EXERCISE INPUTS

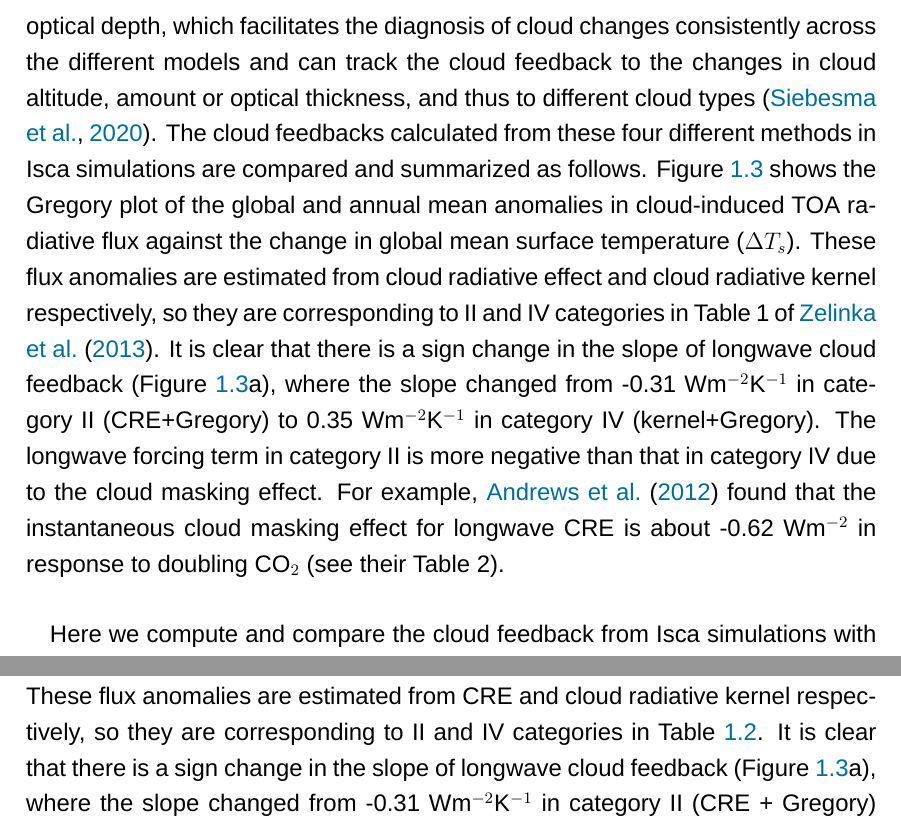
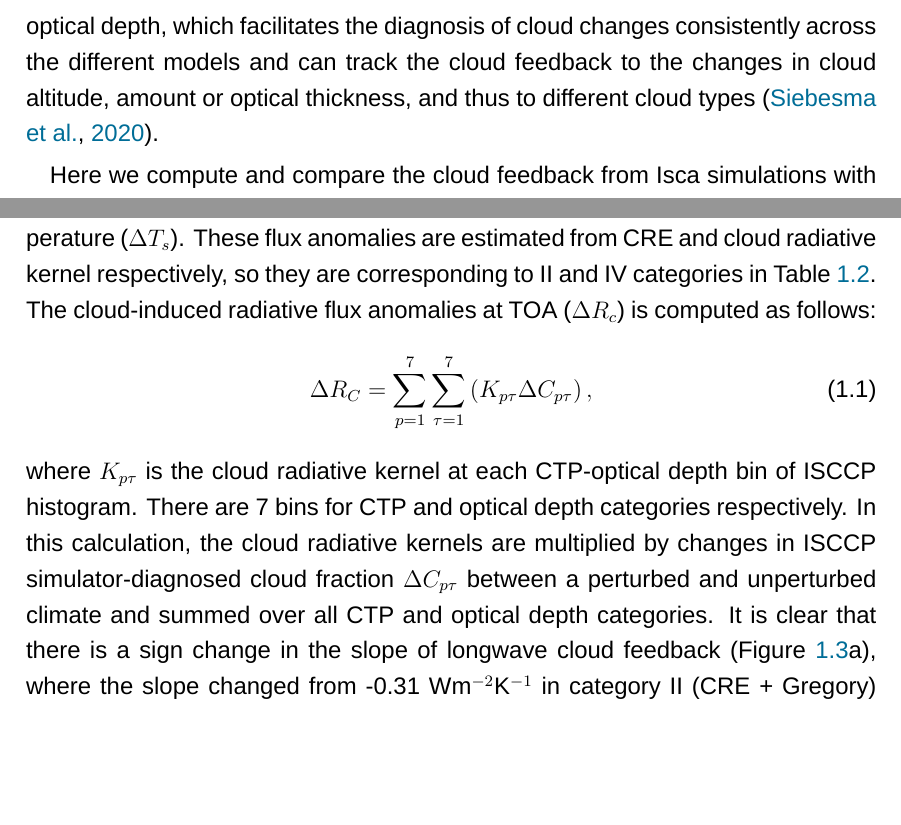
Before and after one commit to lqxyz/PhD_Thesis, a LaTeX thesis (thesis.tex, which reads chapter/changes_of_CRE.tex): two parts of page 22 of 36, joined at a grey line, cut so that both start at the same text, the shorter picture padded with empty space. Compiled offline with XeLaTeX; a missing font is replaced by an installed copy or a similar font.

Commit message:
Add equation of Delta R_c

```diff
--- a/chapter/changes_of_CRE.tex
+++ b/chapter/changes_of_CRE.tex
@@ -165,9 +165,15 @@ the annual mean cloud frequency from  GCM simulator-oriented ISCCP product (cove
 \section{Comparison of cloud feedback calculation}
 \label{sec:cmp_cld_fbk_method_result}
 
-One goal of this chapter is to evaluate the cloud feedabcks from Isca simulations. The methods used in previous studies to estimate cloud feedback are introduced in \secref{sec:method_cloud_fbk}, including the estimation from cloud radiative effect  (CRE; i.e. the all-sky minus clear-sky downward radiative flux at TOA) and the partial radiative perturbation (or PRP) methods. An alternative to the PRP method is the kernel method, which is more efficient than the PRP method, and can be widely used among different models \citep{Soden2006,Soden2008}. The traditional radiative kernel method can account for the masking effect of clouds via the difference between the all-sky and clear-sky kernels when calculating the cloud feedback, but it is hard to decompose the bulk cloud feedback into different components. The cloud kernel method proposed by \cite{Zelinka2012computing1,Zelinka2012computing2} calculates the cloud feedback in the space of the ISCCP joint histogram of CTP and cloud optical depth, which facilitates the diagnosis of cloud changes consistently across the different models and can track the cloud feedback to the changes in cloud altitude, amount or optical thickness, and thus to different cloud types \citep{Siebesma2020clouds}. The cloud feedbacks calculated from these four different methods in Isca simulations are compared and summarized as follows. \figref{fig:gregory_plot_for_CRE_and_kernel_flux} shows the Gregory plot of the global and annual mean anomalies in cloud-induced TOA radiative flux against the change in global mean surface temperature ($\Delta T_s$). These flux anomalies are estimated from cloud radiative effect and cloud radiative kernel respectively, so they are corresponding to II and IV categories in Table 1 of \cite{Zelinka2013}. It is clear that there is a sign change in the slope of longwave cloud feedback (\figref{fig:gregory_plot_for_CRE_and_kernel_flux}a), where the slope changed from -0.31 Wm$^{-2}$K$^{-1}$ in category II (CRE+Gregory) to 0.35 Wm$^{-2}$K$^{-1}$ in category IV (kernel+Gregory). The longwave forcing term in category II is more negative than that in category IV due to the cloud masking effect. For example, \cite{Andrews2012cloud} found that the instantaneous cloud masking effect for longwave CRE is about -0.62 Wm$^{-2}$ in response to doubling CO$_2$ (see their Table 2).
+One goal of this chapter is to evaluate the cloud feedabcks from Isca simulations. The methods used in previous studies to estimate cloud feedback are introduced in \secref{sec:method_cloud_fbk}, including the estimation from cloud radiative effect  (CRE; i.e. the all-sky minus clear-sky downward radiative flux at TOA) and the partial radiative perturbation (or PRP) methods. An alternative to the PRP method is the kernel method, which is more efficient than the PRP method, and can be widely used among different models \citep{Soden2006,Soden2008}. The traditional radiative kernel method can account for the masking effect of clouds via the difference between the all-sky and clear-sky kernels when calculating the cloud feedback, but it is hard to decompose the bulk cloud feedback into different components. The cloud kernel method proposed by \cite{Zelinka2012computing1,Zelinka2012computing2} calculates the cloud feedback in the space of the ISCCP joint histogram of CTP and cloud optical depth, which facilitates the diagnosis of cloud changes consistently across the different models and can track the cloud feedback to the changes in cloud altitude, amount or optical thickness, and thus to different cloud types \citep{Siebesma2020clouds}.
 
-Here we compute and compare the cloud feedback from Isca simulations with various diagnostics and methods. As summarized by \cite{Zelinka2013} (see their Table 1), based on the CRE or the kernel derived cloud-induced radiation anomalies diagnostics, there still two ways using them to estimate the cloud feedback. One is to calculate the cloud feedback by normalizing the CRE or cloud-induced radiation anomalies by the change of surface temperature between perturbed and control simulations; The other is to use the Gregory method \citep{Gregory2004}, which regresses the time series of radiation anomalies against the surface temperature changes and the slope is the feedback we wanted. The advantage of the Gregory method is that it accounts for the rapid adjustments, which is usually considered as part of radiative forcing \citep{Andrews2012cloud,Siebesma2020clouds}. In addition, the CRE based diagnostic is affected by the cloud masking effect, while the cloud-induced radiation anomalies derived from cloud radiative kernel method is not affected by the masking effect \citep{Zelinka2013}. \figref{fig:gregory_plot_for_CRE_and_kernel_flux} shows the Gregory plot of the global and annual mean anomalies in cloud-induced TOA radiative flux against the change in global mean surface temperature ($\Delta T_s$). These flux anomalies are estimated from CRE and cloud radiative kernel respectively, so they are corresponding to II and IV categories in \tabref{tab:four_methods_cldfbk_results}. It is clear that there is a sign change in the slope of longwave cloud feedback (\figref{fig:gregory_plot_for_CRE_and_kernel_flux}a), where the slope changed from -0.31 Wm$^{-2}$K$^{-1}$ in category II (CRE + Gregory) to 0.35 Wm$^{-2}$K$^{-1}$ in category IV (kernel + Gregory). The longwave forcing term in category II is more negative than that in category IV due to the cloud masking effect. For example, \cite{Andrews2012cloud} found that the instantaneous cloud masking effect for longwave CRE is about -0.62 Wm$^{-2}$ in response to doubling CO$_2$ (see their Table 2).
+Here we compute and compare the cloud feedback from Isca simulations with various diagnostics and methods. As summarized by \cite{Zelinka2013} (see their Table 1), based on the CRE or the kernel derived cloud-induced radiation anomalies diagnostics, there still two ways using them to estimate the cloud feedback. One is to calculate the cloud feedback by normalizing the CRE or cloud-induced radiation anomalies by the change of surface temperature between perturbed and control simulations; The other is to use the Gregory method \citep{Gregory2004}, which regresses the time series of radiation anomalies against the surface temperature changes and the slope is the feedback we wanted. The advantage of the Gregory method is that it accounts for the rapid adjustments, which is usually considered as part of radiative forcing \citep{Andrews2012cloud,Siebesma2020clouds}. In addition, the CRE based diagnostic is affected by the cloud masking effect, while the cloud-induced radiation anomalies derived from cloud radiative kernel method is not affected by the masking effect \citep{Zelinka2013}.
+
+\figref{fig:gregory_plot_for_CRE_and_kernel_flux} shows the Gregory plot of the global and annual mean anomalies in cloud-induced TOA radiative flux against the change in global mean surface temperature ($\Delta T_s$). These flux anomalies are estimated from CRE and cloud radiative kernel respectively, so they are corresponding to II and IV categories in \tabref{tab:four_methods_cldfbk_results}. The cloud-induced radiative flux anomalies at TOA ($\Delta R_c$) is computed as follows:
+\begin{equation}
+    \Delta R_{C}=\sum_{p=1}^{7} \sum_{\tau=1}^{7}\left(K_{p \tau} \Delta C_{p \tau}\right),
+\end{equation}
+where $K_{p\tau}$ is the cloud radiative kernel at each CTP-optical depth bin of ISCCP histogram. There are 7 bins for CTP and optical depth categories respectively. In this calculation, the cloud radiative kernels are multiplied by changes in ISCCP simulator-diagnosed cloud fraction $\Delta C_{p\tau}$ between a perturbed and unperturbed climate and summed over all CTP and optical depth categories. It is clear that there is a sign change in the slope of longwave cloud feedback (\figref{fig:gregory_plot_for_CRE_and_kernel_flux}a), where the slope changed from -0.31 Wm$^{-2}$K$^{-1}$ in category II (CRE + Gregory) to 0.35 Wm$^{-2}$K$^{-1}$ in category IV (kernel + Gregory). The longwave forcing term in category II is more negative than that in category IV due to the cloud masking effect. For example, \cite{Andrews2012cloud} found that the instantaneous cloud masking effect for longwave CRE is about -0.62 Wm$^{-2}$ in response to doubling CO$_2$ (see their Table 2).
 
 \begin{figure}[ht]
     \centering
```
Also changed, not shown: chapter/changes_of_CRE.tex (1 more changed lines).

REQUIRED WORK
Every line of the material above that has the string "calculation" needs pulling out.

WRITTEN RESPONSE
 \section{Comparison of cloud feedback calculation}
+where $K_{p\tau}$ is the cloud radiative kernel at each CTP-optical depth bin of ISCCP histogram. There are 7 bins for CTP and optical depth categories respectively. In this calculation, the cloud radiative kernels are multiplied by changes in ISCCP simulator-diagnosed cloud fraction $\Delta C_{p\tau}$ between a perturbed and unperturbed climate and summed over all CTP and optical depth categories. It is clear that there is a sign change in the slope of longwave cloud feedback (\figref{fig:gregory_plot_for_CRE_and_kernel_flux}a), where the slope changed from -0.31 Wm$^{-2}$K$^{-1}$ in category II (CRE + Gregory) to 0.35 Wm$^{-2}$K$^{-1}$ in category IV (kernel + Gregory). The longwave forcing term in category II is more negative than that in category IV due to the cloud masking effect. For example, \cite{Andrews2012cloud} found that the instantaneous cloud masking effect for longwave CRE is about -0.62 Wm$^{-2}$ in response to doubling CO$_2$ (see their Table 2).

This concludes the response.